In a letter dated January 28 to the chairman of the CCB, Chido Onumah, coordinator of AFRICMIL, said the group relies on its constitutional right to access information of public officials.
The group asked the bureau to inspect and obtain copies of Muhammad’s assets declaration forms on his elevation as a justice of the supreme court and on his appointment as acting CJN.
On Friday, President Muhammadu Buhari swore in Muhammad as the new CJN, pending the determination of the case against Walter Onnoghen, ex-CJN, at the Code of Conduct Tribunal (CCT).
Onnoghen was accused of false assets declaration.
“Pursuant to the aforementioned provision of the 1999 constitution, as amended, and Section 1(1) of the Freedom of Information Act 2011 which states that, “Notwithstanding anything contained in any other Act, law or regulation, the right of any person to access and request information, whether or not contained in any written form, which is in the custody or possession of any public official, agency or institution howsoever described, is hereby established,” we humbly request to be allowed to inspect and obtain copies of the following documents,” the letter read.
“The asset declaration of Honourable Justice Ibrahim Tanko Mohammed JSC on his elevation as a Justice of the Supreme Court of Nigeria; the asset declaration of the Honourable Justice Ibrahim Tanko Mohammed JSC on his appointment as Acting Chief Justice of Nigeria by President Muhammadu Buhari.
“It is the sole responsibility of the Code of Conduct Bureau to ensure that all public officers declare their assets at the beginning and the end of their tenure in office.
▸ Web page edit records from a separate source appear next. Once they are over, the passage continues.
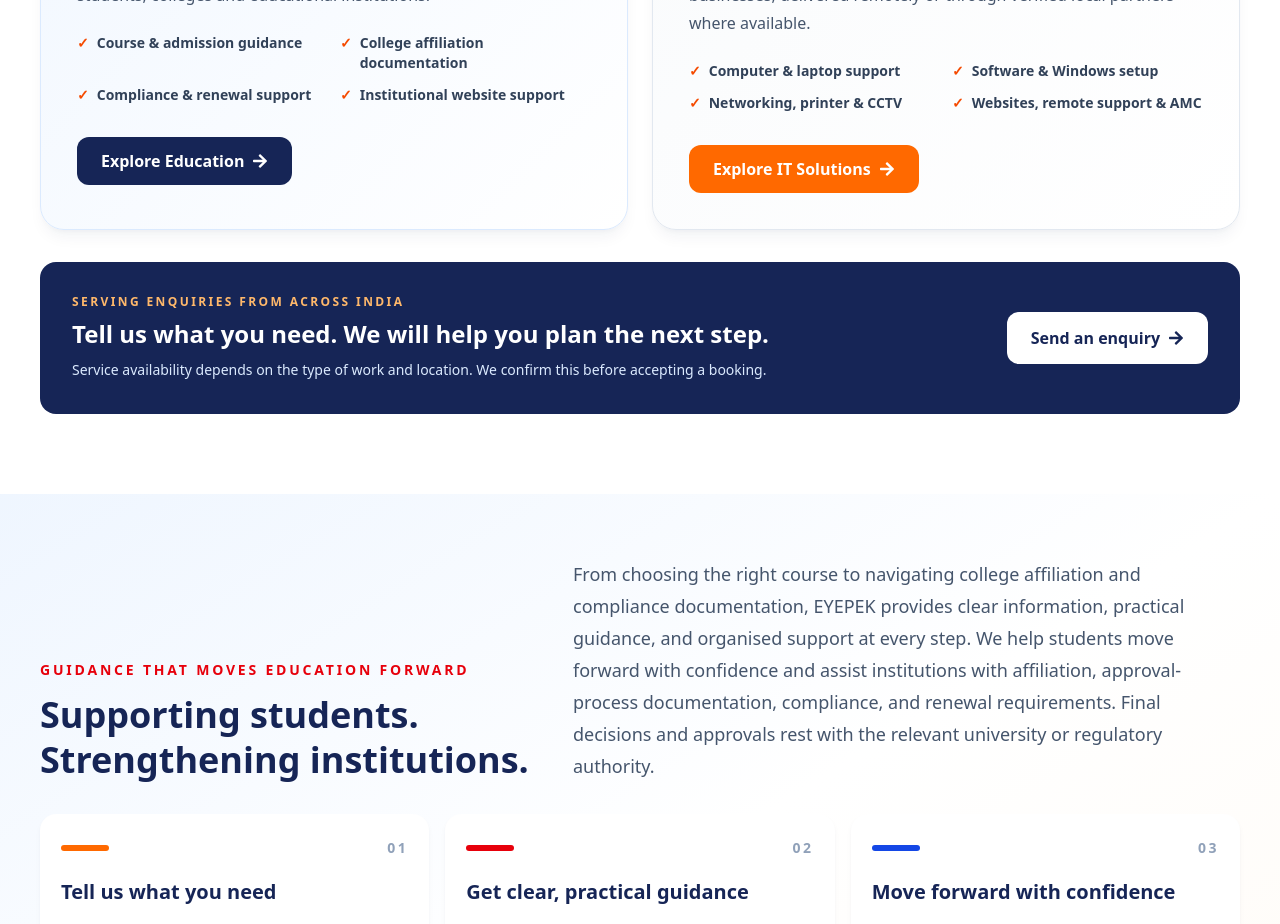
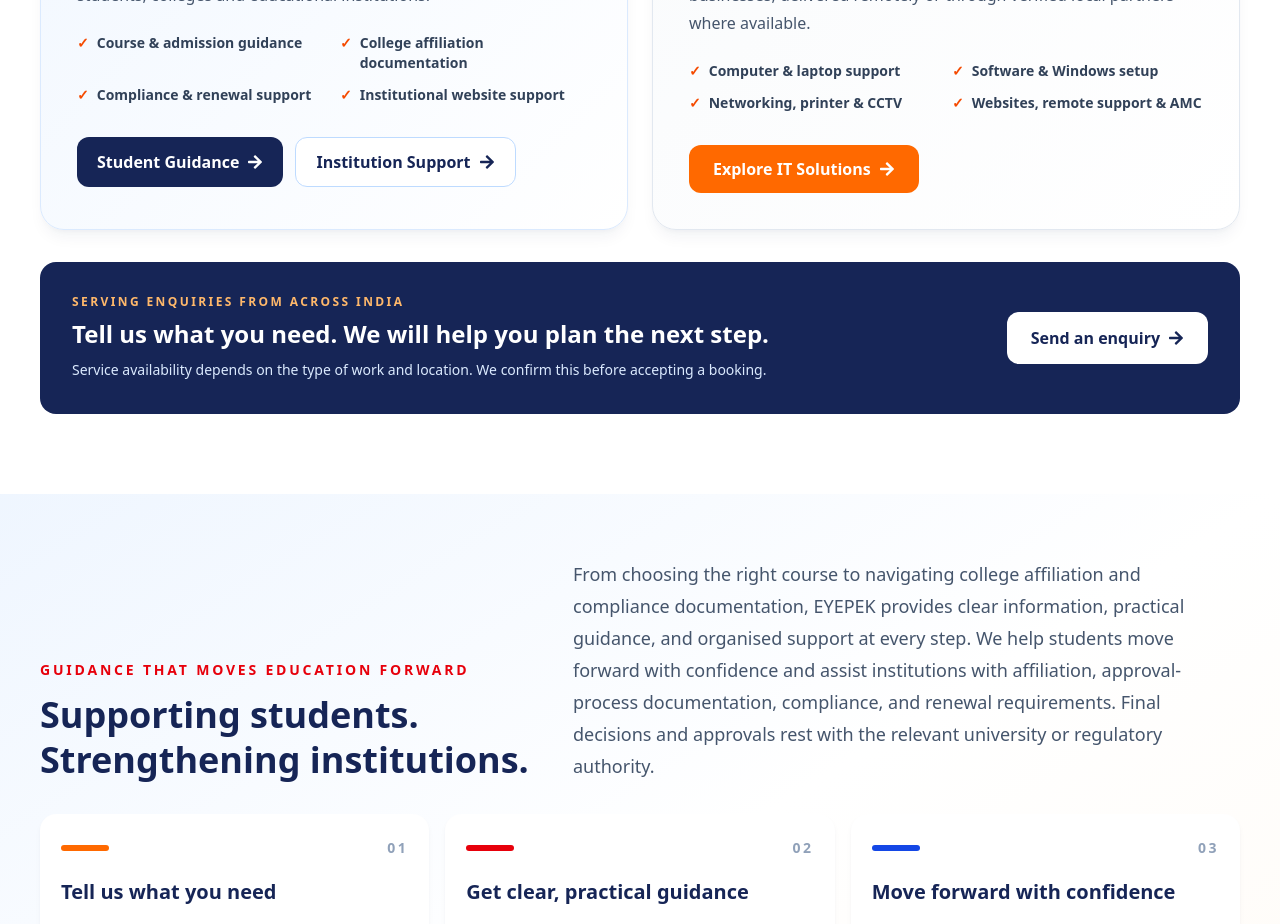
Before and after one commit to eyepek/EYEPEK, a React (Vite) app: page / in a window 1280 px wide. Shown: the part 2040-2964 px from the top of the page. Built offline with nearby package versions, Linux system fonts and the light colour scheme.

Commit message:
Clarify Education division paths for students and institutions

```diff
--- a/src/pages/HomePage.jsx
+++ b/src/pages/HomePage.jsx
@@ -171,7 +171,10 @@ const HomePage = () => {
               <ul className="mt-6 grid gap-3 text-sm font-semibold text-slate-700 sm:grid-cols-2">
                 {[t("Course & admission guidance", "कोर्स और प्रवेश मार्गदर्शन"), t("College affiliation documentation", "कॉलेज संबद्धता दस्तावेज़"), t("Compliance & renewal support", "अनुपालन और नवीनीकरण सहायता"), t("Institutional website support", "संस्थान की वेबसाइट सहायता")].map(item => <li key={item} className="flex gap-2"><span className="text-orange-600">✓</span>{item}</li>)}
               </ul>
-              <a href="/services/education" className="mt-8 inline-flex items-center gap-2 rounded-xl bg-blue-950 px-6 py-3 font-bold text-white transition hover:bg-blue-800">{t("Explore Education", "Education सेवाएँ देखें")} <FaArrowRight aria-hidden="true" /></a>
+              <div className="mt-8 flex flex-wrap gap-3">
+                <a href="/services/education" className="inline-flex items-center gap-2 rounded-xl bg-blue-950 px-5 py-3 font-bold text-white transition hover:bg-blue-800">{t("Student Guidance", "छात्र मार्गदर्शन")} <FaArrowRight aria-hidden="true" /></a>
+                <a href="/services/business-support" className="inline-flex items-center gap-2 rounded-xl border border-blue-200 bg-white px-5 py-3 font-bold text-blue-950 transition hover:bg-blue-50">{t("Institution Support", "संस्थान सहायता")} <FaArrowRight aria-hidden="true" /></a>
+              </div>
             </div>
           </article>
           <article className="group overflow-hidden rounded-3xl border border-slate-200 bg-gradient-to-br from-slate-50 to-white shadow-lg shadow-blue-950/5">
```
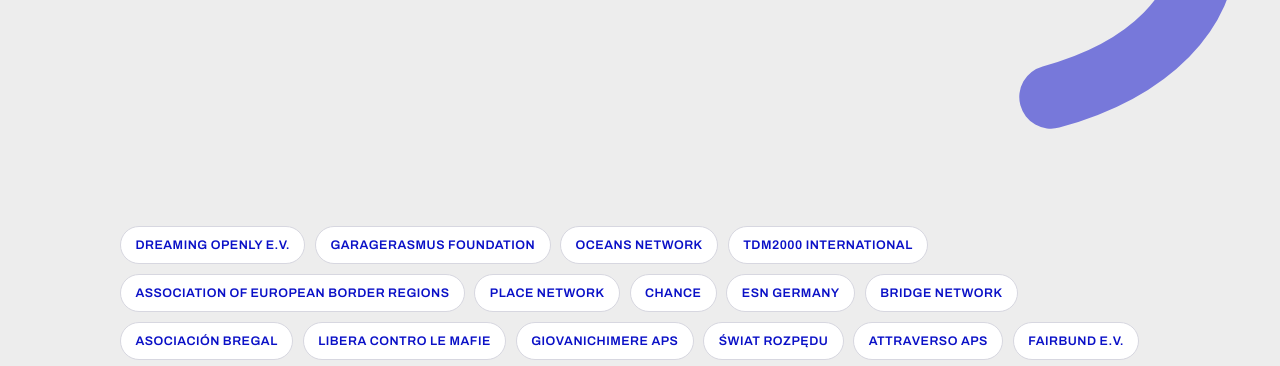
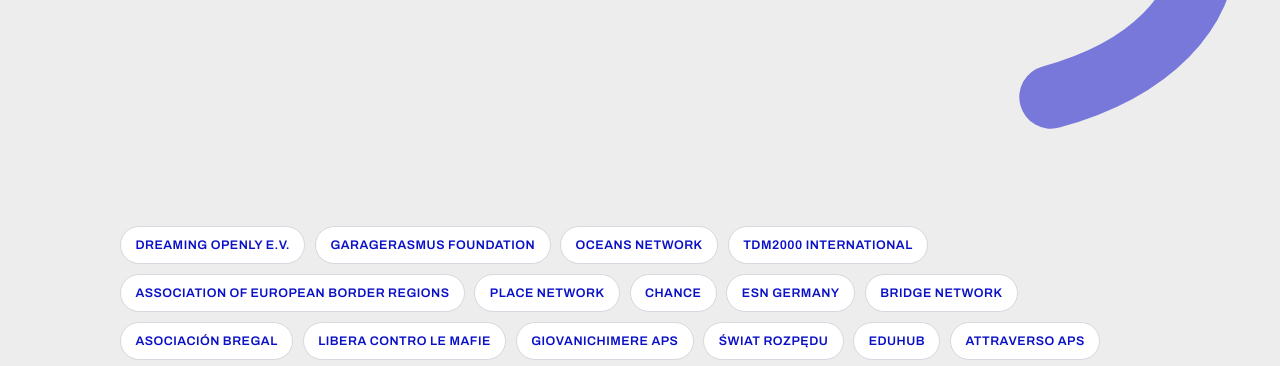
Before and after one commit to dreamingopenly-ev/forumrepodope, a plain HTML site: page signatories.html in a window 1280 px wide. Shown: the part 547-913 px from the top of the page. Drawn offline with Linux system fonts and the light colour scheme.

Commit message:
Add files via upload

```diff
--- a/signatories.html
+++ b/signatories.html
@@ -345,6 +345,7 @@ a.chip:hover{ border-color:var(--magenta); color:var(--magenta); }
           <a class="chip" href="http://www.libera.it/" target="_blank" rel="noopener">LIBERA contro le mafie</a>
           <a class="chip" href="https://giovanichimere.com/" target="_blank" rel="noopener">Giovanichimere APS</a>
           <a class="chip" href="http://swiatrozpedu.org/" target="_blank" rel="noopener">Świat Rozpędu</a>
+          <a class="chip" href="https://eduhub.am/" target="_blank" rel="noopener">EduHub</a>
           <a class="chip" href="https://www.chilometr01.it/#il-progetto-topic" target="_blank" rel="noopener">Attraverso APS</a>
           <a class="chip" href="https://fairbund-leipzig.de/" target="_blank" rel="noopener">FAIRbund e.V.</a>
           <a class="chip" href="https://einewelt-leipzig.de/de/" target="_blank" rel="noopener">Eine Welt e.V.</a>
```
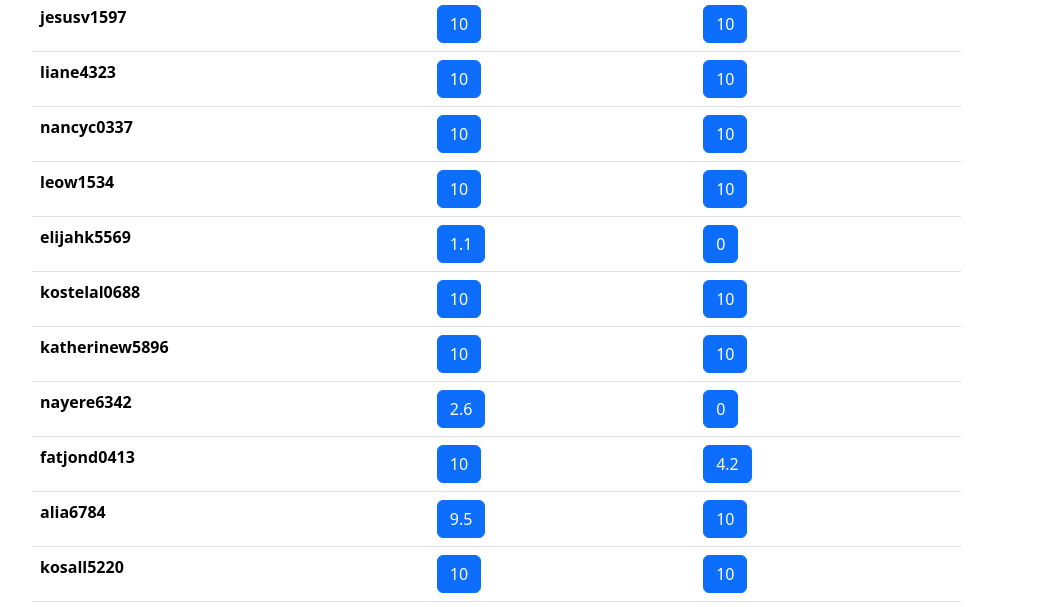
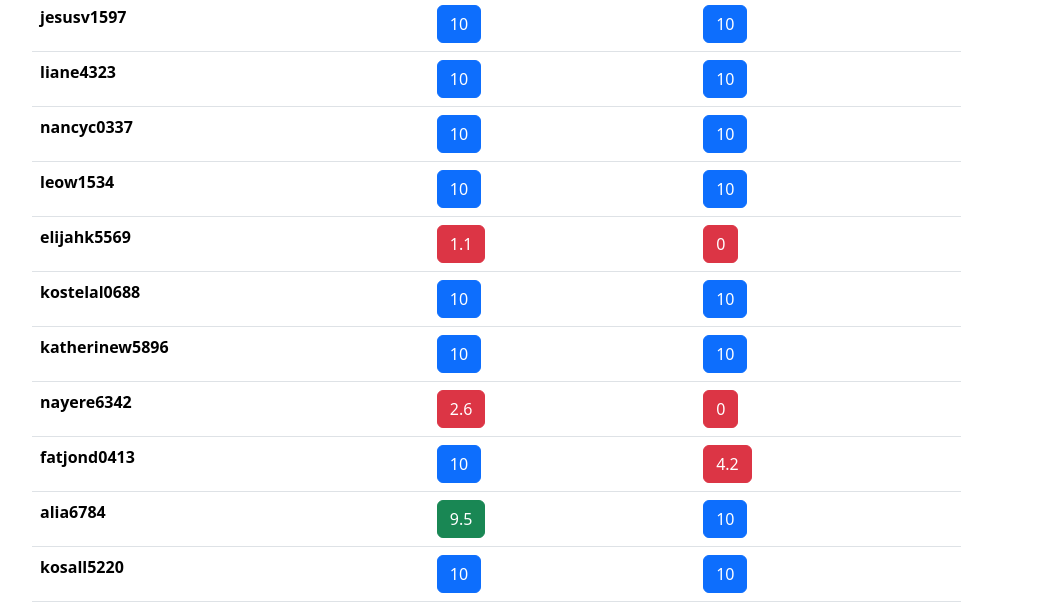
Before and after one commit to bmuellerhstat/grading, a website: page fcc-scraper/dashboard.html in a window 1280 px wide. Shown: the part 186-793 px from the top of the page, without its empty margins (50-1102 px from the left). Drawn offline with nearby package versions, Linux system fonts and the light colour scheme.

Commit message:
colors based on grade

```diff
--- a/fcc-scraper/dashboard.html
+++ b/fcc-scraper/dashboard.html
@@ -124,9 +124,21 @@
 
             // Add a <td> for each assignment within the same row
             assignmentsGraded.forEach(function(assignment, i) {
+                let btnColor;
+                let assignmentGrade = Number(assignment["grade"]);
+                console.log(assignmentGrade)
+                if(assignmentGrade == 10){
+                    btnColor = "primary";
+                } else if(assignmentGrade >= 8.5){
+                    btnColor = "success";
+                } else if(assignmentGrade >= 6.5){
+                    btnColor = "warning";
+                } else {
+                    btnColor = "danger";
+                }
                 rowHTML += `
                     <td>
-                        <button type="button" class="btn btn-primary" data-bs-toggle="modal" data-bs-target="#${studentName}-${i}">
+                        <button type="button" class="btn btn-${btnColor}" data-bs-toggle="modal" data-bs-target="#${studentName}-${i}">
                             ${assignment["grade"]}
                         </button>
                     </td>
```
It is also their responsibility to ensure that the assets declared are verified to ensure compliance with the provisions of the law and also to establish possible cases of misconduct or corrupt enrichment, with a view to ensuring such culprits face the full wrath of the law.
“The CCB has the constitutional responsibility to retain custody of such asset declaration forms and make them available and accessible for inspection by any citizen of Nigeria on such terms and conditions as the National Assembly may prescribe.”